Stored items from a collection
■ ■ ■

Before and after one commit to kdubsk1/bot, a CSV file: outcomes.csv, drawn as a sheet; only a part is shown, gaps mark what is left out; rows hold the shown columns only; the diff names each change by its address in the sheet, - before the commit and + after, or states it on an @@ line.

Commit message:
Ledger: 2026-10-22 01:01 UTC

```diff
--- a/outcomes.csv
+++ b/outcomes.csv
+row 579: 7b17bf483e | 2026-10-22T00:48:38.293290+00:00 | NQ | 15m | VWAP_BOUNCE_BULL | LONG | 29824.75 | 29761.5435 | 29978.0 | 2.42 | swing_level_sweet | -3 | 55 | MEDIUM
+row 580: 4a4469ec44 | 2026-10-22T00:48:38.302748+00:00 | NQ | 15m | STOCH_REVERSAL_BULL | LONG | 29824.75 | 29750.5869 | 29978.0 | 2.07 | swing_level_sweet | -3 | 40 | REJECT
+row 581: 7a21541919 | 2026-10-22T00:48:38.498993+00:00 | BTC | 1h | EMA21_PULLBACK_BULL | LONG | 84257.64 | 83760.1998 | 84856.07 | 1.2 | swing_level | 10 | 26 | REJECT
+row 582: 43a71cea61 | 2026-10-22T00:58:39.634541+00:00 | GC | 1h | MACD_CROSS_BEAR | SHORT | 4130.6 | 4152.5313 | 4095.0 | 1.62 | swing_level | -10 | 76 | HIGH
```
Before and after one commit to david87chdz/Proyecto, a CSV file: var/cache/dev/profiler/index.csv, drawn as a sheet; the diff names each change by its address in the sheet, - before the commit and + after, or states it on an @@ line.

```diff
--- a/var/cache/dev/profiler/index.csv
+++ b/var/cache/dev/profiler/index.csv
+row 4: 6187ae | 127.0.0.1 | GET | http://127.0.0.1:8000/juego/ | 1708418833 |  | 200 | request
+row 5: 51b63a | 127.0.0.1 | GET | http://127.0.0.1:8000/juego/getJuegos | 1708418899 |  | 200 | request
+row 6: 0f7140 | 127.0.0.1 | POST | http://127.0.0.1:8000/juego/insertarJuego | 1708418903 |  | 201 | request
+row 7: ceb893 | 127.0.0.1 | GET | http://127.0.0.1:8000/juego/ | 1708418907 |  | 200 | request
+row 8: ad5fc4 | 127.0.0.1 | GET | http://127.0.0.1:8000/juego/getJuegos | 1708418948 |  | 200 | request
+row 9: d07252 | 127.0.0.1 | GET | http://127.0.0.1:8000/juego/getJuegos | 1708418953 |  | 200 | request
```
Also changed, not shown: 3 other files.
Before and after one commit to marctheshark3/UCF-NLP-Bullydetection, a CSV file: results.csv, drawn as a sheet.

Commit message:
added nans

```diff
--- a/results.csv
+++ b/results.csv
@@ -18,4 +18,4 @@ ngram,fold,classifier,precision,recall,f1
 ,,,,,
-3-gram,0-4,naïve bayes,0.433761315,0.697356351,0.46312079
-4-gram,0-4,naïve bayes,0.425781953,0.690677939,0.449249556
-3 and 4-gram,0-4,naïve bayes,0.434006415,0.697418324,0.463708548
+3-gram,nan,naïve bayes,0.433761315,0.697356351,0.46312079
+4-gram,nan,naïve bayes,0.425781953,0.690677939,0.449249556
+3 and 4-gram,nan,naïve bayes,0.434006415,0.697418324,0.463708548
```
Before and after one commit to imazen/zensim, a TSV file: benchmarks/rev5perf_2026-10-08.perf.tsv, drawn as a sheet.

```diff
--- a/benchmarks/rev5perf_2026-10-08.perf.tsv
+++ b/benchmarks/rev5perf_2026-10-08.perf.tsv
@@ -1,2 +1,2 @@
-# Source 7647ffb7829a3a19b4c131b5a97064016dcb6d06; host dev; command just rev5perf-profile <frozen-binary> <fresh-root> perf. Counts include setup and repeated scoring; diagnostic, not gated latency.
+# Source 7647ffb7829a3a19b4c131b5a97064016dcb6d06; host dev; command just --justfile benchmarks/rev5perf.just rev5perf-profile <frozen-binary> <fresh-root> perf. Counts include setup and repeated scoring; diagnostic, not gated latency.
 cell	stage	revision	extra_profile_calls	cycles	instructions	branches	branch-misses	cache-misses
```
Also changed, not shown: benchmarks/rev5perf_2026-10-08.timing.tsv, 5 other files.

■ ■ ■

ASSIGNMENT
Retype the entries above. Match them exactly.

EXERCISE ANSWER
Before and after one commit to kdubsk1/bot, a CSV file: outcomes.csv, drawn as a sheet; only a part is shown, gaps mark what is left out; rows hold the shown columns only; the diff names each change by its address in the sheet, - before the commit and + after, or states it on an @@ line.

Commit message:
Ledger: 2026-10-22 01:01 UTC

```diff
--- a/outcomes.csv
+++ b/outcomes.csv
+row 579: 7b17bf483e | 2026-10-22T00:48:38.293290+00:00 | NQ | 15m | VWAP_BOUNCE_BULL | LONG | 29824.75 | 29761.5435 | 29978.0 | 2.42 | swing_level_sweet | -3 | 55 | MEDIUM
+row 580: 4a4469ec44 | 2026-10-22T00:48:38.302748+00:00 | NQ | 15m | STOCH_REVERSAL_BULL | LONG | 29824.75 | 29750.5869 | 29978.0 | 2.07 | swing_level_sweet | -3 | 40 | REJECT
+row 581: 7a21541919 | 2026-10-22T00:48:38.498993+00:00 | BTC | 1h | EMA21_PULLBACK_BULL | LONG | 84257.64 | 83760.1998 | 84856.07 | 1.2 | swing_level | 10 | 26 | REJECT
+row 582: 43a71cea61 | 2026-10-22T00:58:39.634541+00:00 | GC | 1h | MACD_CROSS_BEAR | SHORT | 4130.6 | 4152.5313 | 4095.0 | 1.62 | swing_level | -10 | 76 | HIGH
```
Before and after one commit to david87chdz/Proyecto, a CSV file: var/cache/dev/profiler/index.csv, drawn as a sheet; the diff names each change by its address in the sheet, - before the commit and + after, or states it on an @@ line.

```diff
--- a/var/cache/dev/profiler/index.csv
+++ b/var/cache/dev/profiler/index.csv
+row 4: 6187ae | 127.0.0.1 | GET | http://127.0.0.1:8000/juego/ | 1708418833 |  | 200 | request
+row 5: 51b63a | 127.0.0.1 | GET | http://127.0.0.1:8000/juego/getJuegos | 1708418899 |  | 200 | request
+row 6: 0f7140 | 127.0.0.1 | POST | http://127.0.0.1:8000/juego/insertarJuego | 1708418903 |  | 201 | request
+row 7: ceb893 | 127.0.0.1 | GET | http://127.0.0.1:8000/juego/ | 1708418907 |  | 200 | request
+row 8: ad5fc4 | 127.0.0.1 | GET | http://127.0.0.1:8000/juego/getJuegos | 1708418948 |  | 200 | request
+row 9: d07252 | 127.0.0.1 | GET | http://127.0.0.1:8000/juego/getJuegos | 1708418953 |  | 200 | request
```
Also changed, not shown: 3 other files.
Before and after one commit to marctheshark3/UCF-NLP-Bullydetection, a CSV file: results.csv, drawn as a sheet.

Commit message:
added nans

```diff
--- a/results.csv
+++ b/results.csv
@@ -18,4 +18,4 @@ ngram,fold,classifier,precision,recall,f1
 ,,,,,
-3-gram,0-4,naïve bayes,0.433761315,0.697356351,0.46312079
-4-gram,0-4,naïve bayes,0.425781953,0.690677939,0.449249556
-3 and 4-gram,0-4,naïve bayes,0.434006415,0.697418324,0.463708548
+3-gram,nan,naïve bayes,0.433761315,0.697356351,0.46312079
+4-gram,nan,naïve bayes,0.425781953,0.690677939,0.449249556
+3 and 4-gram,nan,naïve bayes,0.434006415,0.697418324,0.463708548
```
Before and after one commit to imazen/zensim, a TSV file: benchmarks/rev5perf_2026-10-08.perf.tsv, drawn as a sheet.

```diff
--- a/benchmarks/rev5perf_2026-10-08.perf.tsv
+++ b/benchmarks/rev5perf_2026-10-08.perf.tsv
@@ -1,2 +1,2 @@
-# Source 7647ffb7829a3a19b4c131b5a97064016dcb6d06; host dev; command just rev5perf-profile <frozen-binary> <fresh-root> perf. Counts include setup and repeated scoring; diagnostic, not gated latency.
+# Source 7647ffb7829a3a19b4c131b5a97064016dcb6d06; host dev; command just --justfile benchmarks/rev5perf.just rev5perf-profile <frozen-binary> <fresh-root> perf. Counts include setup and repeated scoring; diagnostic, not gated latency.
 cell	stage	revision	extra_profile_calls	cycles	instructions	branches	branch-misses	cache-misses
```
Also changed, not shown: benchmarks/rev5perf_2026-10-08.timing.tsv, 5 other files.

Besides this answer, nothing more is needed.